The Scout is a fascinating story that combines the intricacies of family, the end of life, human nature to succeed at all cost, and it is all woven around the added complexity of an alien incursion or the potential of one, here on earth.
The story starts out with some overlapping elements introduced to the reader. We meet sci-fi author Jack McAllister, his parents, and some local law enforcement and a news reporter we will all love to hate.
Jack has a challenging relationship with his father, but when his dad passes expectantly, Jack has to head to Merriweather, Indiana to take care of family affairs, including the continued care of his Alzheimer’s-stricken mother.
While dealing with his family matters, the local law enforcement asks for Jack’s help in identifying something that has landed in the forest a few miles outside of town.
Local folk think it’s a new fangled military plane. But Jack thinks otherwise. Jack ends up chatting with old peers of his father from JPL in Pasadena, CA and Jack finds out information about an object that was first on Mars, then somehow, is now on Earth, just outside of Merriweather!
And that’s how things commence in this story of an alien probe that appears to be taking a planetary survey of Earth.

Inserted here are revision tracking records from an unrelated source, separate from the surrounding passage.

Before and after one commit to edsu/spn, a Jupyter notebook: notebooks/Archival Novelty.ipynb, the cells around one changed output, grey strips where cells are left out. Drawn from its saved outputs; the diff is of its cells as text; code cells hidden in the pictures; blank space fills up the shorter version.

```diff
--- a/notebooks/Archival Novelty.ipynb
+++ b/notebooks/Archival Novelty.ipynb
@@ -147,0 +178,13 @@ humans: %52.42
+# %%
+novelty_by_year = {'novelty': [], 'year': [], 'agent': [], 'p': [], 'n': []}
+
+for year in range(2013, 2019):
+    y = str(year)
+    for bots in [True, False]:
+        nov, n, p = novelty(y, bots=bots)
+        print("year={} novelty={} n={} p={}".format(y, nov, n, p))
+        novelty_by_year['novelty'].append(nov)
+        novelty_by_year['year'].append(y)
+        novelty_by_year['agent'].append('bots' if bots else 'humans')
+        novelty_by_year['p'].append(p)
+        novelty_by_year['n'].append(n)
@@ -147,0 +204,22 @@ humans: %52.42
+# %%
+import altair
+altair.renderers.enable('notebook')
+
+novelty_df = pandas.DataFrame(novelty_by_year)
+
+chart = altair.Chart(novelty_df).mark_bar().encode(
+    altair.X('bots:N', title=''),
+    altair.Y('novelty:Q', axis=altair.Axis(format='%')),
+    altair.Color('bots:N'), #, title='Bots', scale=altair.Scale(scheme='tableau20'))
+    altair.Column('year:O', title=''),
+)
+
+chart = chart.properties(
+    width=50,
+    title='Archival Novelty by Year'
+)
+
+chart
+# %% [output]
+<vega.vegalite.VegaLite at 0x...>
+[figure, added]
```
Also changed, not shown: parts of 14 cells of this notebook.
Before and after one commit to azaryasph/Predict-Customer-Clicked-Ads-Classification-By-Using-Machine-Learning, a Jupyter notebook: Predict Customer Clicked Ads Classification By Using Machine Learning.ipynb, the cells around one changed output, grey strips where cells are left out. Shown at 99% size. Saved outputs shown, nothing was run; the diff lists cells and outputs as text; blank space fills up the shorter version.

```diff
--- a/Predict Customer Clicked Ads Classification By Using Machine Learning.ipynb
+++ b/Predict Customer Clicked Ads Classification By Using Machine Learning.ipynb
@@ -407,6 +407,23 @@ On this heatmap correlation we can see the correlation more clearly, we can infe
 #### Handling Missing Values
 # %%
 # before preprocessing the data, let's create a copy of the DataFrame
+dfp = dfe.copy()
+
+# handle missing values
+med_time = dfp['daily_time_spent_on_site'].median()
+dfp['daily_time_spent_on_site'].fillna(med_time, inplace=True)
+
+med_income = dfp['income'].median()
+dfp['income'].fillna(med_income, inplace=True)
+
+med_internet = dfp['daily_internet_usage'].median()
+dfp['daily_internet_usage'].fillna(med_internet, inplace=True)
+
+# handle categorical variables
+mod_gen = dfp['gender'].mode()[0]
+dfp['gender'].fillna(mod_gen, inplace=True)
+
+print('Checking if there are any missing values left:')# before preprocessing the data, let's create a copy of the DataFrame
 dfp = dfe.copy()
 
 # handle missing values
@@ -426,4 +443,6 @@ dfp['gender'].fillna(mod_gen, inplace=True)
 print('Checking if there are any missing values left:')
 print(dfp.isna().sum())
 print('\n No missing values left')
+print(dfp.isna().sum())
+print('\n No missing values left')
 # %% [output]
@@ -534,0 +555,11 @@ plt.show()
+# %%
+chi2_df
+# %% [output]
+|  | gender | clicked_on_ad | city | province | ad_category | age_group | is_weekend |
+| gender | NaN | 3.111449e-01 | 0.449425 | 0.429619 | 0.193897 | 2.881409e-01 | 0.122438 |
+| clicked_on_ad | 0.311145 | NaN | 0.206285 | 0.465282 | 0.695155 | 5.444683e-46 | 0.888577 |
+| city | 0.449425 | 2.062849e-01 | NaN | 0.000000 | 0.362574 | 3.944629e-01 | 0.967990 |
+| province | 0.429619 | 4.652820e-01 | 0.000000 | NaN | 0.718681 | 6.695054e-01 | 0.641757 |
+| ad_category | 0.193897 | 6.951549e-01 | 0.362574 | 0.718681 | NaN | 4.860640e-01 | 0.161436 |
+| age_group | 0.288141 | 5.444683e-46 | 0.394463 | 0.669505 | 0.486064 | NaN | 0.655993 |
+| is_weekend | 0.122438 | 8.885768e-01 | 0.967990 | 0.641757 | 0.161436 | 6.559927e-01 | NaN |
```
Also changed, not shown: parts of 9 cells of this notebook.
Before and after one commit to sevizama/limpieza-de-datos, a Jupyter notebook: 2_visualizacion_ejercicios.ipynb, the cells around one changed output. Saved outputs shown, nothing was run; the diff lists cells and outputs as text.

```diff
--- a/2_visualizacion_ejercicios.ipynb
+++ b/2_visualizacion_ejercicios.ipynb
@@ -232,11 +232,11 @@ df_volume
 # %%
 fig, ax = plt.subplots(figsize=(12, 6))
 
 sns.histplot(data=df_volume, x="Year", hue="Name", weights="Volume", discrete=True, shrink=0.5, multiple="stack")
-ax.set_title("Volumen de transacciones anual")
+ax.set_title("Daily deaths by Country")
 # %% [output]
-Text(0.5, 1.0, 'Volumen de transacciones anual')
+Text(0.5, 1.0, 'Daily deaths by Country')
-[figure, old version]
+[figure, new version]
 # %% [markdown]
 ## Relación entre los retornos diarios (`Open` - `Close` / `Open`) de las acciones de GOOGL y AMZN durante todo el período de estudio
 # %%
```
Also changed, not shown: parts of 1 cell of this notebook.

But for what? Why? Who sent it?
Ah, great questions indeed. Questions that get answered through the tale that Tozzi tells us.
We have a sheriff, looking to retire, innocently making bad calls because he’s so close to retirement. And there’s his young, enthusiastic and resourceful deputy sheriff.
And we have an old flame of Jack’s who is now a very “enthusiastic” career hound of a reporter. Yes, she’s the classic reporter character that everyone loves to hate.
As the story develops, everyone thinks they have a horrible and unique situation developing in their very own small town. But it turns out to be something so much more than that.
I found the book to be entertaining and challenging as Tozzi jumped back and forth between the machine, Jack’s situation with with his mother’s condition.
On top of this event, the character of Jack experiences the events with a sci-fi author’s imagination that is tempered by a history of solid science in his life. Thus, he sometimes can see things for what they really might be versus taking the popular path of decision making when it comes to the locals identifying the crashed object.
Also of note, the science within the plot was well founded but not over the top for the casual reader.
As the third act got underway, I found a few things discordant with the flow, but to speak of them would spoil parts of the closing plot, so I’m holding my digital tongue on that one. And they aren’t huge, or more to the point, they would take a leap of faith, but not a huge one.
Overall, Scout was a fun read and worthy. It kept me entertained throughout and ran at a good pace.
On Amazon: “The Scout“